There’s a lively discussion in the Fellows Forum (login required) about the 21st Century Coffee House, and the idea of a Virtual Coffee House. I posted there (some editing):
Thanks Philip for setting up virtualcoffeehouse.org and referencing my post where I explain how the “virtual coffee house” metaphor emerged as one way of thinking about the online extension of the physical coffee house.
However, I would emphasise it is just a metaphor, and one that could be limiting. One might be tempted to say “haven’t we got a virtual coffee house in this Fellows Forum … a place to connect, chat and develop ideas and projects?”
To some extent… but we need something that embraces the formulation by others here:
… it is a great opportunity to move to a networked & distributed model where each Fellow is (by definition) a local hub with their own profile, assets and connections, both within the RSA and externally.
There’s some similarities, for me, between this discussion and one in progress on support for London civil society.
There London Funders and large organisations are supporting the idea of a central resource hub as The Way Ahead. Useful – but it is not enough. I and others have argued for a more networked system, and community groups have formed a consortium to achieve that – called Our Way Ahead. As another contributor on the Forum says about challenges to the current Coffee House proposals:
It makes me think of the old phrase “the peasants are revolting”!
I’ve used this diagram a lot – redrawn as you’ll see in the post from one developed in the early days of the Internet.
We do need forums and hubs – but we also need to become hubs, and join those up.
Fortunately we (the peasants?) have a great start. This forum, and some emerging ideas for a public hub show that Fellows can create their own systems – as did the pioneers of the original Virtual Coffee House in 2007-08.
I suspect that the natural tendency of a hierarchical organisation like the RSA will be to go for a centralised solution, or say join up existing networks. The first two diagrams above. Our challenge is to demonstrate how a different architecture could work. Thanks to another contributor for referencing work Drew Mackie and I have done, and suggesting how to combine a central hub and distributed approach
It is not a great stretch of the imagination to visualise a display wall where this map is permanently displayed, constantly updated and the visual gateway to the Fellowship and our ideas, projects, interests and availability (and many other things) both in the coffeehouse and on line. For a prototype of what such a system and interface could look like and reveal see David Wilcox’s post here (login required)
(The post describes mapping of the connections between Fellows in the Forum)
The initial mapping work was supported by the Fellowship Council, so I hope we’ll have allies there in extending the approach. The current mapping perspective is around connections between Fellows, but it could equally well show projects, ideas and existing assts in the RSA ecosystem.
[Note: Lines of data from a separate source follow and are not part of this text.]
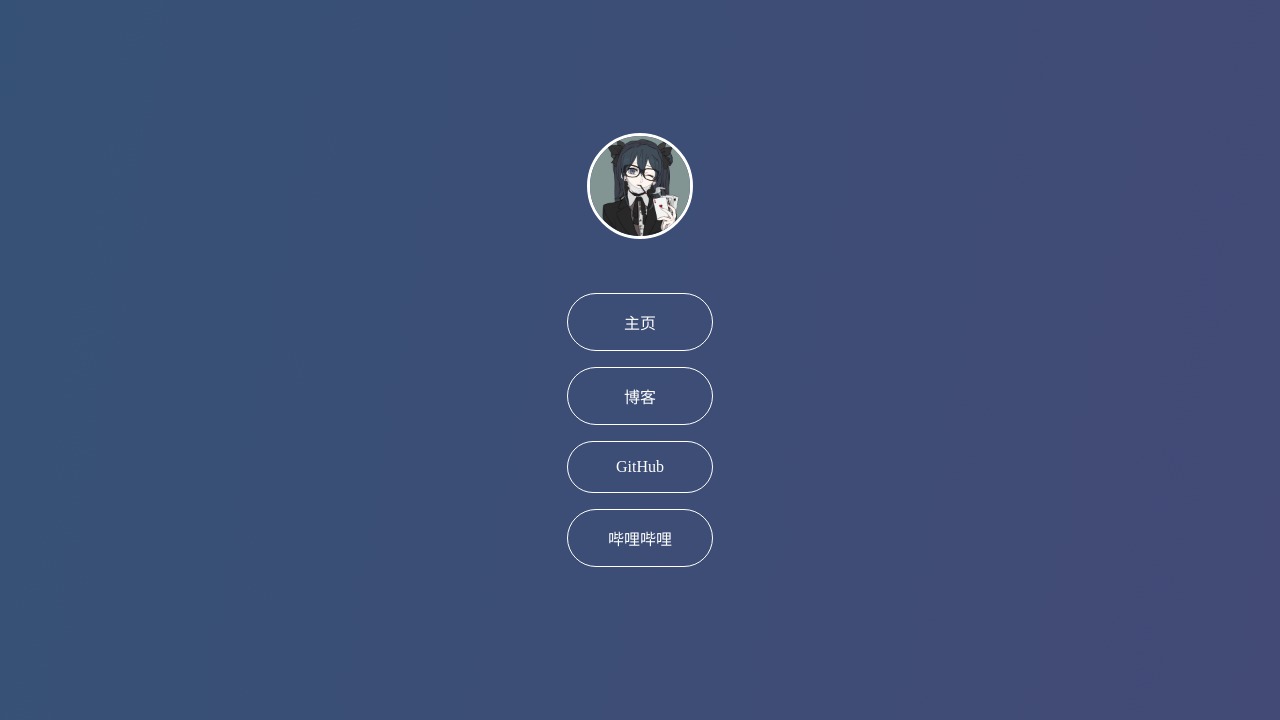
Repository: MarginLon/marginlon.github.io
Page: index.html
These files come from the project's save history. The page is drawn as it stood at one moment and after the next save; the edit follows.
The browser window is 1280 px wide. The pictures show the whole page.

Above is the page before, as saved 2022-09-24 09:50:14.

### index.html
<!----

# Navigation
# By: Dreamer-Paul
# Last Update: 2022.3.11

一个简单的个人首页，让你的朋友方便快捷的，找到你在各站点的社交链接

本代码为奇趣保罗原创，并遵守 MIT 开源协议。欢迎访问我的博客：https://paugram.com



 * Navigation changed from https://paugram.com
 * @author: MarginLon
 * @since: 2022-09-24
 * index.html

---->

<!DOCTYPE html>
<html>

<head>
    <meta charset="UTF-8">
    <title>奇趣保罗</title>
    <link href="static/32.png" rel="icon" sizes="32x32" />
    <link href="static/192.png" rel="icon" sizes="192x192" />
    <meta name="viewport" content="width=device-width, maximum-scale=1, initial-scale=1" />
    <style>
        html,
        body,
        main {
            height: 100%;
        }

        body {
            margin: 0;
            user-select: none;
            font: lighter 16px "微软雅黑";
        }

        body:before {
            content: '';
            z-index: -1;
            width: 3000px;
            height: 3000px;
            display: block;
            position: fixed;
            top: calc(50% - 1500px);
            left: calc(50% - 1500px);
            animation: bg-rotate 15s infinite linear;
            /* background: linear-gradient(45deg, #20b57d 40%, #258ec5 60%); */
            /* background: linear-gradient(45deg, #30cfd0 0%, #330867 100%); */
            /* background-image: linear-gradient(-20deg, #b721ff 0%, #21d4fd 100%); */
            background-image: linear-gradient(to top, #1e3c72 0%, #1e3c72 1%, #2a5298 100%);
            background-image: linear-gradient(-225deg, #2CD8D5 0%, #6B8DD6 48%, #8E37D7 100%);
            background-image: linear-gradient(to top, #0250c5 0%, #d43f8d 100%);
            background-image: linear-gradient(-20deg, #2b5876 0%, #4e4376 100%);

        }

        @keyframes bg-rotate {
            0% {
                transform: rotate(0)
            }

            100% {
                transform: rotate(360deg)
            }
        }

        a {
            text-decoration: none;
        }

        main {
            display: table;
            margin: 0 auto;
        }

        .content {
            padding-top: 50px;
            padding-bottom: 70px;
            text-align: center;
            display: table-cell;
            vertical-align: middle;
        }

        .logo {
            margin-bottom: 50px;
        }

        .logo img {
            height: auto;
            max-width: 100px;
            border-radius: 100%;
            border: 3px solid #fff;
            transition: transform 0.3s;
        }

        .logo img:hover {
            transform: scale(1.1, 1.1) rotate(1turn);
        }

        .links {
            max-width: 300px;
        }

        .links a {
            color: #fff;
            display: block;
            min-width: 80px;
            padding: 1em 2em;
            text-align: center;
            margin-bottom: 1em;
            border-radius: 100px;
            border: #fff 1px solid;
            transition: background 0.3s, color 0.3s, opacity 0.3s, transform 0.3s;
        }

        .links a:hover {
            color: #258ec5;
            background: #fff;
            transform: scale(1.1, 1.1);
        }

        .links a:active {
            opacity: 0.7;
            transform: scale(0.9, 0.9);
        }

        .links a:last-child {
            margin-bottom: 0;
        }

        footer {
            left: 0;
            right: 0;
            bottom: 0;
            color: #fff;
            position: fixed;
            text-align: center;
        }

        footer a {
            color: inherit;
        }
    </style>
</head>

<body>
    <main class="container">
        <div class="content">
            <div class="logo">
                <img src="static/avatar.jpg" alt="MarginLon" />
            </div>
            <div class="links">
                <a href="https://www.marginlon.zone">主页</a>
                <a href="https://www.marginlon.zone/blog/">博客</a>
                <!-- <a href="http://weibo.com/234891753/" target="_blank">微博</a> -->
                <!-- <a href="http://music.163.com/#/user/home?id=7041859" target="_blank">网易云</a> -->
                <!-- <a href="http://steamcommunity.com/id/dreamer-paul/" target="_blank">Steam</a> -->
                <a href="https://github.com/MarginLon/" target="_blank">GitHub</a>
                <a href="https://space.bilibili.com/2008016" target="_blank">哔哩哔哩</a>
            </div>
        </div>
    </main>
    <!-- <footer>
        <p>©
            <script>document.write(new Date().getFullYear())</script> By <a href="https://paugram.com"
               target="_blank">Dreamer-Paul</a>.
        </p>
    </footer> -->
</body>

</html>

After the next save:
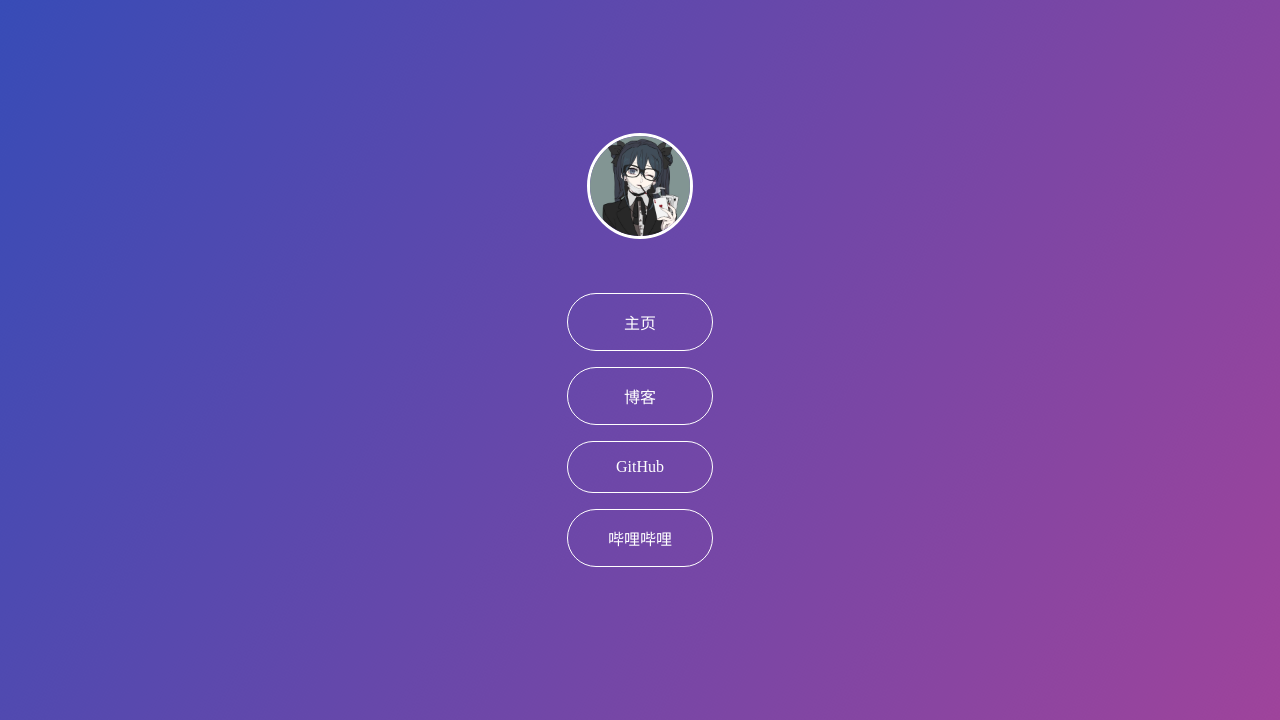
Saved 11 s later.
--- a/index.html
+++ b/index.html
@@ -55,7 +55,7 @@
             background-image: linear-gradient(to top, #1e3c72 0%, #1e3c72 1%, #2a5298 100%);
             background-image: linear-gradient(-225deg, #2CD8D5 0%, #6B8DD6 48%, #8E37D7 100%);
             background-image: linear-gradient(to top, #0250c5 0%, #d43f8d 100%);
-            background-image: linear-gradient(-20deg, #2b5876 0%, #4e4376 100%);
+            /* background-image: linear-gradient(-20deg, #2b5876 0%, #4e4376 100%); */
 
         }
That was my original post on the topic. The real insight then came from a further contribution:
I think in practice the above 3 models are layers and each will continue to exist within the RSA. The Hub is central RSA projects, the Networks are Network Leads (theme, region etc) and the third individual Fellows. The end game is to have all 3 openly layers visible and easily accessible online (and off) and to see the interconnections between the layers so all stakeholders can be equally informed and participate at will, regardless of location!
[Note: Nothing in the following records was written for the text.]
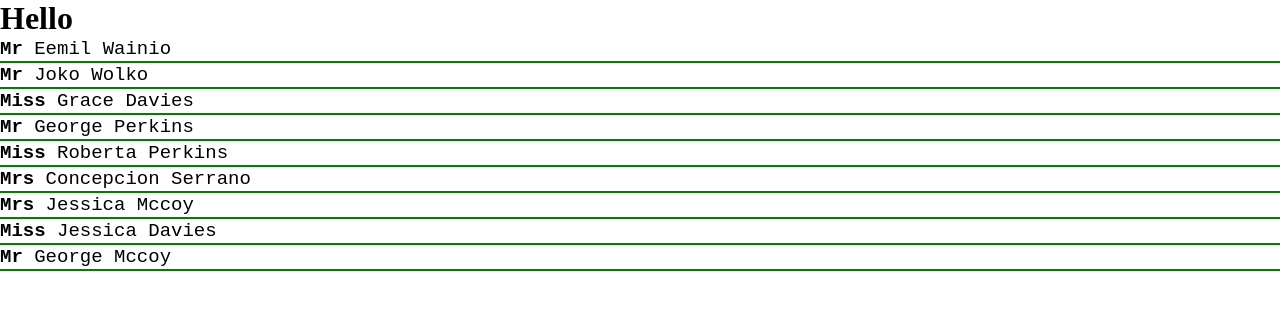
Repository: KrzysKolo/sr_tydzien5_zad4
Page: /
An editor plug-in stored every save of this project. The page is shown before and after the next save, followed by the edit.
The browser window is 1280 px wide. The pictures show the whole page.
The project was rebuilt for these pictures with package versions that can differ from the ones it lists, and the page was loaded fresh each time.

Above is the page before, as saved 2021-01-03 04:54:29.

### public/index.html
<!DOCTYPE html>
<html lang="en">
  <head>
    <meta charset="utf-8" />
    <link rel="icon" href="%PUBLIC_URL%/favicon.ico" />
    <meta name="viewport" content="width=device-width, initial-scale=1" />
    <meta name="theme-color" content="#000000" />
    <meta
      name="description"
      content="Web site created using create-react-app"
    />
    <link rel="apple-touch-icon" href="%PUBLIC_URL%/logo192.png" />
    <!--
      manifest.json provides metadata used when your web app is installed on a
      user's mobile device or desktop. See https://developers.google.com/web/fundamentals/web-app-manifest/
    -->
    <link rel="manifest" href="%PUBLIC_URL%/manifest.json" />
    <!--
      Notice the use of %PUBLIC_URL% in the tags above.
      It will be replaced with the URL of the `public` folder during the build.
      Only files inside the `public` folder can be referenced from the HTML.

      Unlike "/favicon.ico" or "favicon.ico", "%PUBLIC_URL%/favicon.ico" will
      work correctly both with client-side routing and a non-root public URL.
      Learn how to configure a non-root public URL by running `npm run build`.
    -->
    <title>User search</title>
  </head>
  <body>
    <noscript>You need to enable JavaScript to run this app.</noscript>
    <div id="root"></div>
    <!--
      This HTML file is a template.
      If you open it directly in the browser, you will see an empty page.

      You can add webfonts, meta tags, or analytics to this file.
      The build step will place the bundled scripts into the <body> tag.

      To begin the development, run `npm start` or `yarn start`.
      To create a production bundle, use `npm run build` or `yarn build`.
    -->
  </body>
</html>

### src/App.js
import React from 'react';
import UsersContainer from './components/UsersContainer';
import './App.css';


const App = () => {

  return (
    <>
      <h1>Hello</h1>
      <UsersContainer/>
    </>
  )
}

export default App;

### src/components/UsersContainer.js
import React, { useState, useEffect } from 'react';


const UsersContainer = () => {

  const UsersAPI = '/users.json';

  const [ users, setUsers ] = useState([]);

  useEffect(() => {

    fetch(UsersAPI)
      .then(res => res.json())
      .then(data => {
        console.log(data.users);
        setUsers(data.users);
      })
    }, []);

    const user = users.map(user => (
      <li className="user" key={user.id}><b>{user.title}</b> {user.first} {user.last}</li>
    ))
    return (
        <ul>
					{user}
        </ul>
    )
}

export default UsersContainer;

### src/App.css
* {
  box-sizing: border-box;
  padding: 0;
  margin: 0;
}
.user {
  font-size: 19px;
  font-family: "Courier New", Courier, monospace;
  line-height: 24px;
  border-bottom: 2px solid green;
}

### public/users.json
{
    "users": [
      {
        "id": 1,
        "title": "Mr",
        "first": "Eemil",
        "last": "Wainio"
       },
      {
        "id": 2,
        "title": "Mr",
        "first": "Joko",
        "last": "Wolko"
      },
      {
        "id": 3,
        "title": "Miss",
        "first": "Grace",
        "last": "Davies"
      },
      {
        "id": 4,
        "title": "Mr ",
        "first": "George ",
        "last": "Perkins"
      },
      {
        "id": 5,
        "title": "Miss",
        "first": "Roberta ",
        "last": "Perkins"
      },
      {
        "id": 6,
        "title": "Mrs ",
        "first": "Concepcion ",
        "last": "Serrano"
      },
      {
        "id": 7,
        "title": "Mrs ",
        "first": "Jessica ",
        "last": "Mccoy"
      },
      {
        "id": 8,
        "title": "Miss",
        "first": "Jessica",
        "last": "Davies"
      },
      {
        "id": 9,
        "title": "Mr",
        "first": "George",
        "last": "Mccoy"
      }
    ]
  }

Loaded but not shown: src/index.js (common file)

After the next save:
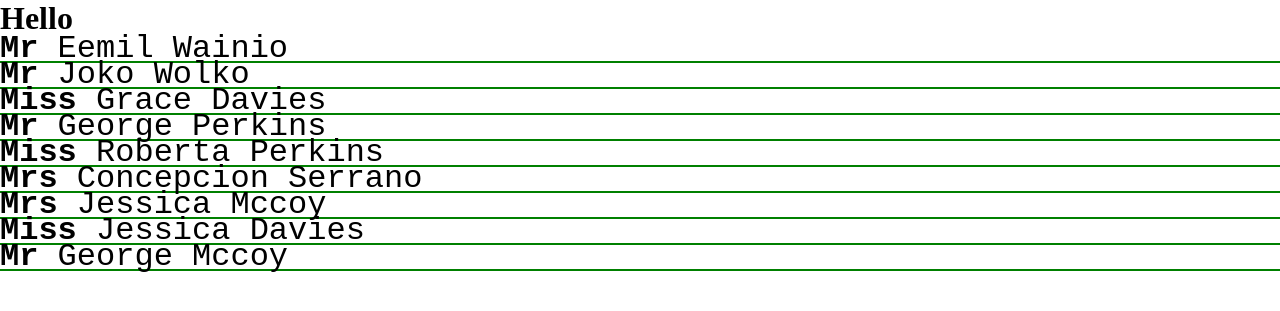
Saved 29 s later.
--- a/src/App.css
+++ b/src/App.css
@@ -4,7 +4,7 @@
   margin: 0;
 }
 .user {
-  font-size: 19px;
+  font-size: 2rem;
   font-family: "Courier New", Courier, monospace;
   line-height: 24px;
   border-bottom: 2px solid green;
I’ve vaguely had that in mind in the past, but seen things as a bit too much either/or. The fresh insight of thinking about layer sharpens up the challenge:
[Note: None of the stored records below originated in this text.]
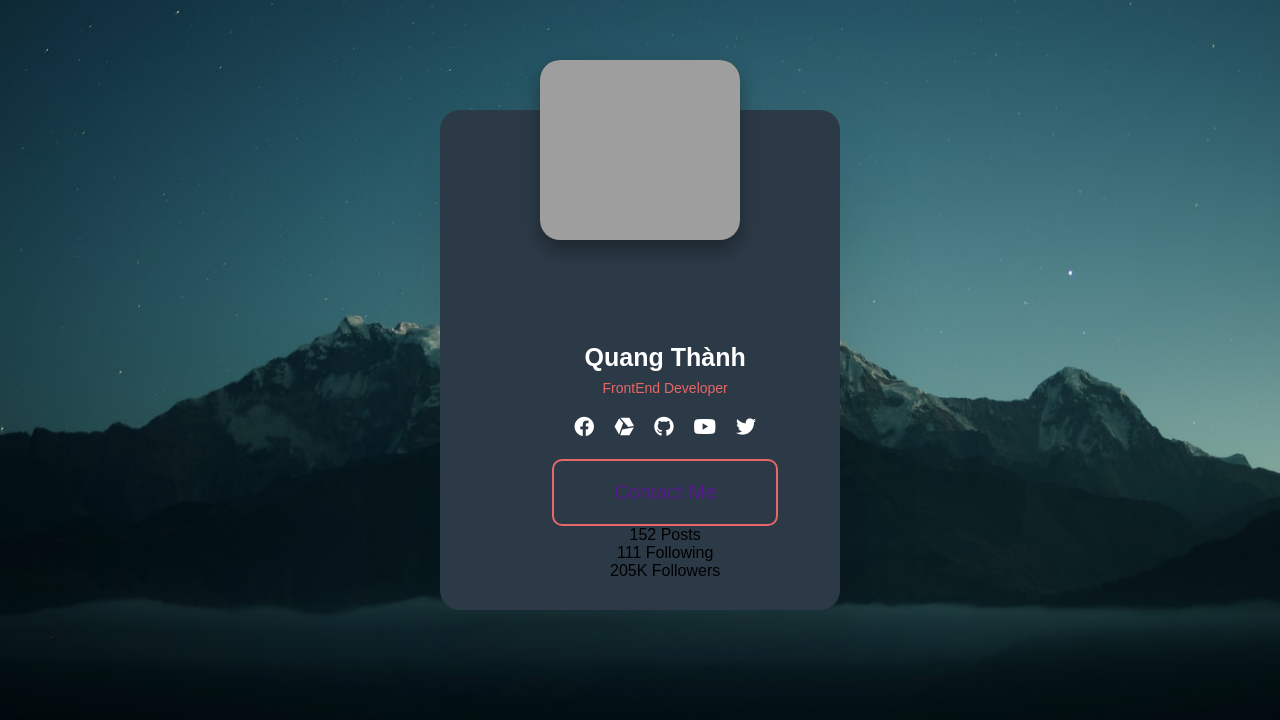
Repository: QuangThanh152/Profile-me
Page: index.html
The author's editor kept a copy of each file at every save. The page is drawn from the files as they stood at one save, then again after the next save.
The browser window is 1280 px wide. The pictures show the whole page.
Pictures or frames that could not be fetched are drawn as grey boxes.

Above is the page before, as saved 2022-10-07 15:41:58.

### index.html
<!DOCTYPE html>
<html lang="en">
<head>
    <meta charset="UTF-8">
    <meta http-equiv="X-UA-Compatible" content="IE=edge">
    <meta name="viewport" content="width=device-width, initial-scale=1.0">
    <link rel="stylesheet" href="./accets/font/fontawesome-free-6.1.2-web/css/all.min.css">
    <link rel="stylesheet" href="./accets/main.css">
    <title>Profile-QT</title>
</head>
<body>
    <div class="card">
        <div class="card-header">
            <img src="./accets/img/IMG_20220202_135645.jpg" alt="" class="img-me">
        </div>
        <div class="content">
            <div class="name">Quang Thành</div>
            <div class="desc">FrontEnd Developer</div>
            <div class="SocialNetwork">
                <a href="" class="icon"><i class="fa-brands fa-facebook"></i></a>
                <a href="" class="icon"><i class="fa-brands fa-instalod"></i></i></a>
                <a href="" class="icon"><i class="fa-brands fa-github"></i></i></a>
                <a href="" class="icon"><i class="fa-brands fa-youtube"></i></i></a>
                <a href="" class="icon"><i class="fa-brands fa-twitter"></i></i></a>
            </div>
            <a href="" class="btn-contact">Contact Me</a>
            <div class="card-footer">
                <div class="number">
                    <div class="item">
                        <span>152</span>
                        Posts
                    </div>
                </div>
                <div class="number">
                    <div class="item">
                        <span>111</span>
                        Following
                    </div>
                </div>
                <div class="number">
                    <div class="item">
                        <span>205K</span>
                        Followers
                    </div>
                </div>
            </div>
        </div>
    </div>
</body>
</html>

### accets/main.css
* {
    padding: 0;
    margin: 0;
    box-sizing: border-box;
    font-family: 'Poppins', sans-serif;
    text-decoration: none;
}

body {
    min-height: 100vh;
    background: url(/accets/img/img-big.jpg) no-repeat center;
    background-size: cover;
    display: flex;
    justify-content: center;
    align-items: center;
}

.card {
    position: relative;
    width: 400px;
    /* height: 190px; */
    height: 500px;
    border-radius: 20px;
    background: #2c3a47;
    transition: 0.2s;
    box-shadow: 0 35px 80px rgba(0,0,0,0.15);
}
.card:hover {
    height: 500px;
}
.card-header {
    position: absolute;
    background: rgb(21, 19, 19);
    left: 50%;
    top: -50px;
    transform: translateX(-50%);
    width: 200px;
    height: 180px;
    border-radius: 20px;
    box-shadow: 0 10px 20px rgba(0,0,0,0.35);
    overflow: hidden;
    transition: 0.3s;
}
.card:hover .card-header {
    width: 250px;
    height: 250px;
    transition: 0.2s;
}
.img-me {
    position: absolute;
    top: 0;
    left: 0;
    width: 100%;
    height: 100%;
    object-fit: cover;
}
.content {
    position: absolute;
    top: 45%;
    text-align: center;
    align-items: center;
    left: 28%;
}
.name {
    font-size: 25px;
    font-weight: 600;
    padding: 8px;
    color: #fff;
}
.desc {
    font-size: 14px;
    padding: 0 0 20px 0;
    color: #e66767;
}
.SocialNetwork {
    display: flex;
    justify-content: center;
    margin: 0 0 20px 0;
}
.SocialNetwork a{
    font-size: 20px;
    color: white;
    padding: 0 10px 0;
}
.SocialNetwork a:hover {
    color: #e66767;
}

.btn-contact {
    display: block;
    font-size: 20px;
    padding: 20px 60px;
    border: 2px solid #e66767;
    border-radius: 10px;
}

Loaded but not shown: accets/font/fontawesome-free-6.1.2-web/css/all.min.css (library)

After the next save:
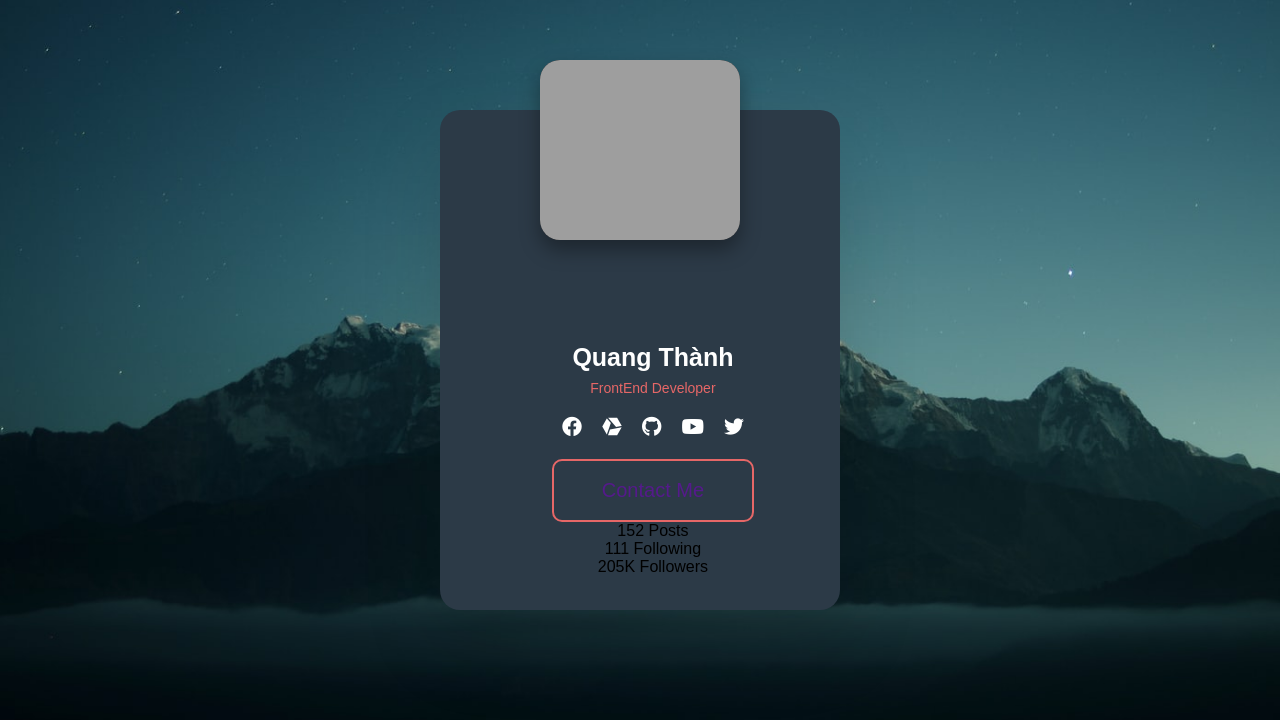
Saved 27 s later.
--- a/accets/main.css
+++ b/accets/main.css
@@ -89,7 +89,7 @@ body {
 .btn-contact {
     display: block;
     font-size: 20px;
-    padding: 20px 60px;
+    padding: 18px 0;
     border: 2px solid #e66767;
     border-radius: 10px;
 }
How to enable developments within adds between each layer – hub, network clusters, and individual networks. One approach is to try and create a platform that covers all aspects, and that was the vision for RSA networks back in 2007. However, as I’ve documented here, that and subsequent efforts by RSA have not been successful.
On reflection, hardly surprising.
These days we have more technology, but that’s perhaps made things more difficult, not easier. Everyone has their own preferences – whether email, Twitter, Facebook, Linkedin or other tools. It is really difficult to get people to join yet another system that provides networked functionality.
The Fellows Forum has succeeded in attracting hundreds of Fellows to a discussion space, and there’s an emerging aim for low thousands. It is already a huge achievement for volunteers, led by Judy Rees. However, it is a closed system, so can’t do the joining up. For that reason another group of Fellows within the Forum is developing a hub to provide some linkages – and this could be a big help.
Even so, a networked Fellowship won’t really take off unless Fellows develop their personal capacities to link with each other – and with hubs and clusters – using a mix of methods.
Harold’s model deserves another post, but briefly he suggests that to live and work successfully in the networked age, we all have to take responsibility for mastering personal knowledge management, and working across different zones of task or project groups, communities of interest and social networks – a triple operating system.
On this model, the Fellowship could be a learning and doing network, or network of networks and people. The challenge then is not digital engagement of Fellows (how can we help Fellows join in a central system) but digital and network enabling (how can we help Fellows join up, for different purposes).
That’s only worth doing if there’s particular value in being a Fellow, and joining up with other Fellows. So, at root, it isn’t really about the tech, it is about the Fellowship offer from the RSA, and to each other.